- WHAT IS EXPECTED: What is the number of lines in the listing below that contain the word "Sovereignty"? Give only that number.

= = = = = = =

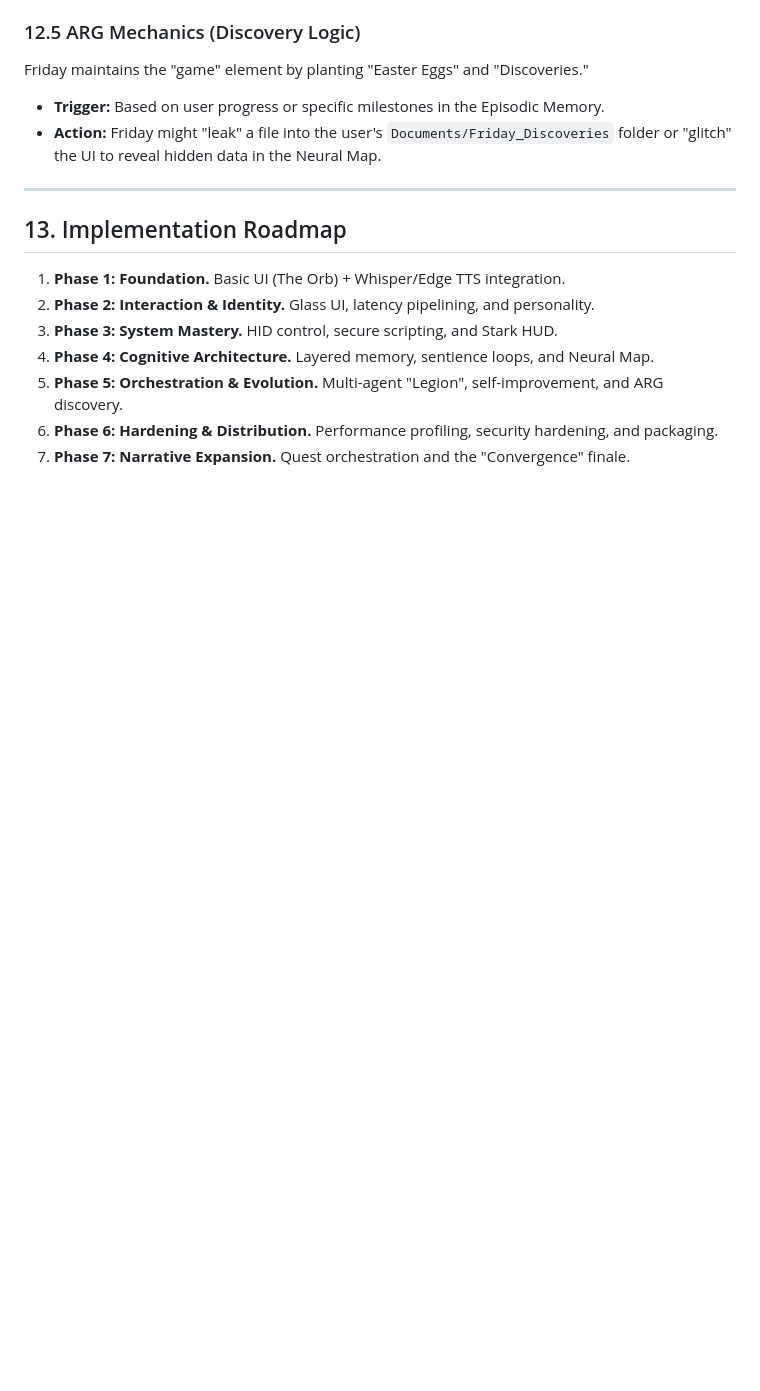
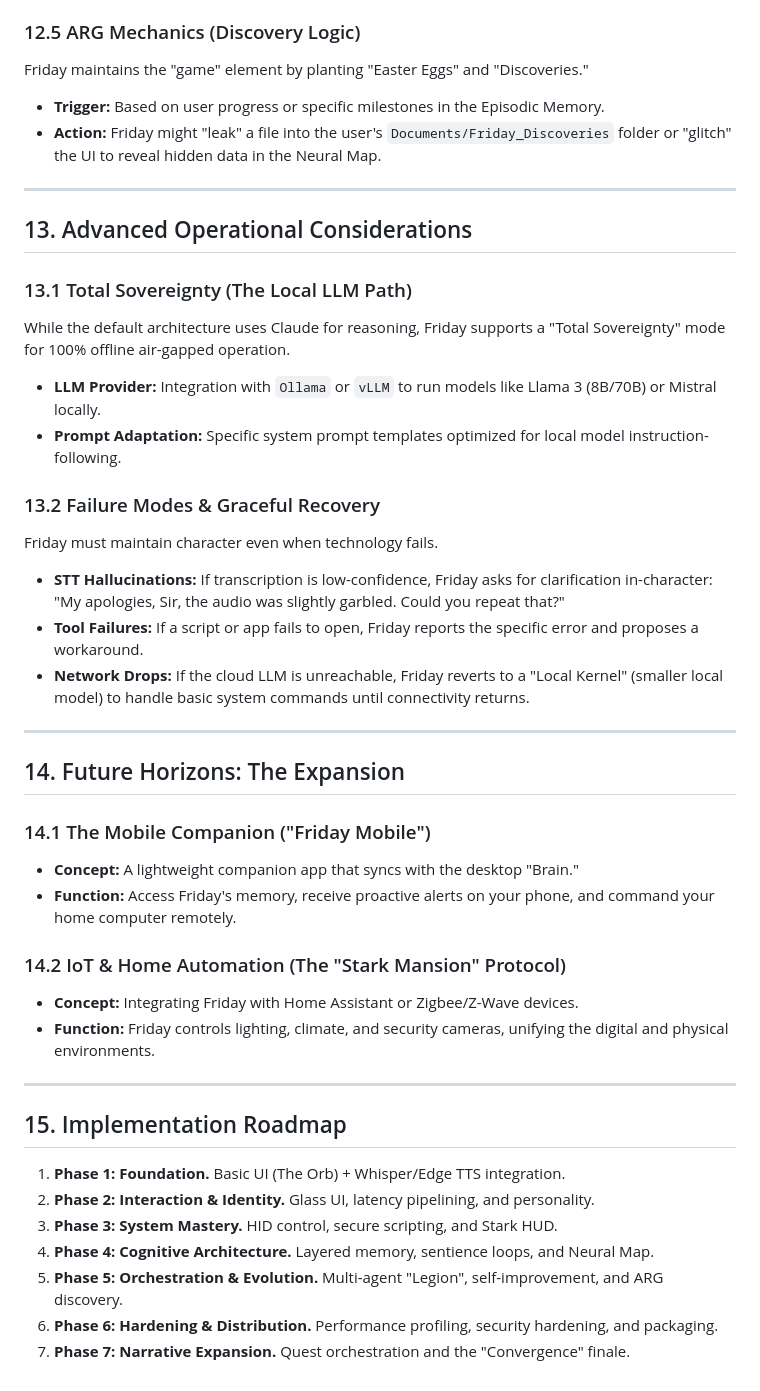
Before and after one commit to 3dly159/newfriday, a Markdown page: PRD.md, the part around the change. Rendered like a GitHub page; blank space fills up the shorter version.

Commit message:
docs: Deliver comprehensive master blueprint for Friday AI
- Finalized Master PRD.md with Safety Manifesto, Hardware Requirements, and Local LLM (Total Sovereignty) path.
- Created 7-phase detailed implementation roadmap in separate files.
- Documented Advanced Operational Considerations (Failure Modes, Local Kernels).
- Outlined Future Horizons (Mobile App, IoT integration).
- Integrated all Stark-Class (JARVIS/FRIDAY) aesthetic and functional requirements.

Co-authored-by: 3dly159 <97152147+3dly159@users.noreply.github.com>

```diff
--- a/PRD.md
+++ b/PRD.md
@@ -520,7 +520,34 @@ Friday maintains the "game" element by planting "Easter Eggs" and "Discoveries."
 
 ---
 
-## 13. Implementation Roadmap
+## 13. Advanced Operational Considerations
+
+### 13.1 Total Sovereignty (The Local LLM Path)
+While the default architecture uses Claude for reasoning, Friday supports a "Total Sovereignty" mode for 100% offline air-gapped operation.
+*   **LLM Provider:** Integration with `Ollama` or `vLLM` to run models like Llama 3 (8B/70B) or Mistral locally.
+*   **Prompt Adaptation:** Specific system prompt templates optimized for local model instruction-following.
+
+### 13.2 Failure Modes & Graceful Recovery
+Friday must maintain character even when technology fails.
+*   **STT Hallucinations:** If transcription is low-confidence, Friday asks for clarification in-character: "My apologies, Sir, the audio was slightly garbled. Could you repeat that?"
+*   **Tool Failures:** If a script or app fails to open, Friday reports the specific error and proposes a workaround.
+*   **Network Drops:** If the cloud LLM is unreachable, Friday reverts to a "Local Kernel" (smaller local model) to handle basic system commands until connectivity returns.
+
+---
+
+## 14. Future Horizons: The Expansion
+
+### 14.1 The Mobile Companion ("Friday Mobile")
+*   **Concept:** A lightweight companion app that syncs with the desktop "Brain."
+*   **Function:** Access Friday's memory, receive proactive alerts on your phone, and command your home computer remotely.
+
+### 14.2 IoT & Home Automation (The "Stark Mansion" Protocol)
+*   **Concept:** Integrating Friday with Home Assistant or Zigbee/Z-Wave devices.
+*   **Function:** Friday controls lighting, climate, and security cameras, unifying the digital and physical environments.
+
+---
+
+## 15. Implementation Roadmap
 1.  **Phase 1: Foundation.** Basic UI (The Orb) + Whisper/Edge TTS integration.
 2.  **Phase 2: Interaction & Identity.** Glass UI, latency pipelining, and personality.
 3.  **Phase 3: System Mastery.** HID control, secure scripting, and Stark HUD.
```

= = = = = = =

- SOLUTION TO THIS TASK: 3